Western-aligned countries of the Asia-Pacific region are embarked on a campaign of influence to develop ties with neighbours and deter China’s expansion. Reflecting Thailand’s importance as a key partner in the Indo-Pacific to Australia, the Australia-Thailand relationship was elevated to a Strategic Partnership in November 2020.

Striking difference in two countries’ defence spending

According to GlobalData’s Australia Defense Market 2023-2028 report in 2023, the Australian Government allocated $38.1bn (A$59bn) to its total defence budget, recording a compound annual growth rate (CAGR) of 6.6% during 2019–23. The country’s defence budget is expected to grow at a CAGR of 5.2% over the forecast period, to reach $48.3bn in 2028.
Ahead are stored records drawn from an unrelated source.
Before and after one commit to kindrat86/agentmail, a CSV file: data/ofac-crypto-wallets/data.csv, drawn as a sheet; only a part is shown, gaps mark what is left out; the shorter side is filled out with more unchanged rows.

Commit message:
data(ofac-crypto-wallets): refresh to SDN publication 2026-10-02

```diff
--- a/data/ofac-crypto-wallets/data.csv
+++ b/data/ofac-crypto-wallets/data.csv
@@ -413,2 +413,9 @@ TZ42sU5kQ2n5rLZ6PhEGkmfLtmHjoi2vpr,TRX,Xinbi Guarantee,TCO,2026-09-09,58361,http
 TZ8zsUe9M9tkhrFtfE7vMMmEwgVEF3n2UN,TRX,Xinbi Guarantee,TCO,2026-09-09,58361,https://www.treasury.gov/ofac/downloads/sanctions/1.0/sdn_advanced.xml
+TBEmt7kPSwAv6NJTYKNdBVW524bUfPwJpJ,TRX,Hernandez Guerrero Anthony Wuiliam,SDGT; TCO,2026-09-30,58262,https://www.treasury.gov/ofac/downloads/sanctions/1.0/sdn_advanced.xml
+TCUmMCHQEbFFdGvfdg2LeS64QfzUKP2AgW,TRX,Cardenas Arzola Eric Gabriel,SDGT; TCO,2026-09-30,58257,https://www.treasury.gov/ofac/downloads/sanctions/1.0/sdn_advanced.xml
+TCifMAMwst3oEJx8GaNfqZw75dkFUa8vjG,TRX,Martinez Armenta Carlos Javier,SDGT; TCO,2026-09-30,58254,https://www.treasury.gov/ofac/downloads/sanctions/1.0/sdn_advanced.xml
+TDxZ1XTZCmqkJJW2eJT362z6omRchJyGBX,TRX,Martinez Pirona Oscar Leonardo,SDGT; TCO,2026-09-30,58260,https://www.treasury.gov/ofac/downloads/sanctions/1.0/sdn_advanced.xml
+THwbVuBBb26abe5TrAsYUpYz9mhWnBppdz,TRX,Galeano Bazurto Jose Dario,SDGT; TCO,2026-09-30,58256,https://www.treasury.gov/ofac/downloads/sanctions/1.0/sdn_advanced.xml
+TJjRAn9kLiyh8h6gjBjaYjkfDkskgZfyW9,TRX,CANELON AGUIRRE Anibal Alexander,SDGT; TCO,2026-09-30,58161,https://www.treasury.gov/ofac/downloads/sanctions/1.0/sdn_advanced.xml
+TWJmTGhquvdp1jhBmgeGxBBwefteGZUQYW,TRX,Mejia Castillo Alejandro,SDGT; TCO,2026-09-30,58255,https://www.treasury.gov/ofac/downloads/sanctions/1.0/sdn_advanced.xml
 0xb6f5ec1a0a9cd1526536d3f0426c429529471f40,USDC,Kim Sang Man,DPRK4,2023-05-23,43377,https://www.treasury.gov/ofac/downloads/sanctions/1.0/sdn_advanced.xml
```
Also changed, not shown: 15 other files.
Meanwhile, Thailand’s defence budget has struggled in recent years, with 2023 funding at $4.5bn, a CAGR of -2.2% during 2019-23. However, the county’s defence budget is expected to grow at a CAGR of 5.8% over from 2023-2028, to reach $6bn.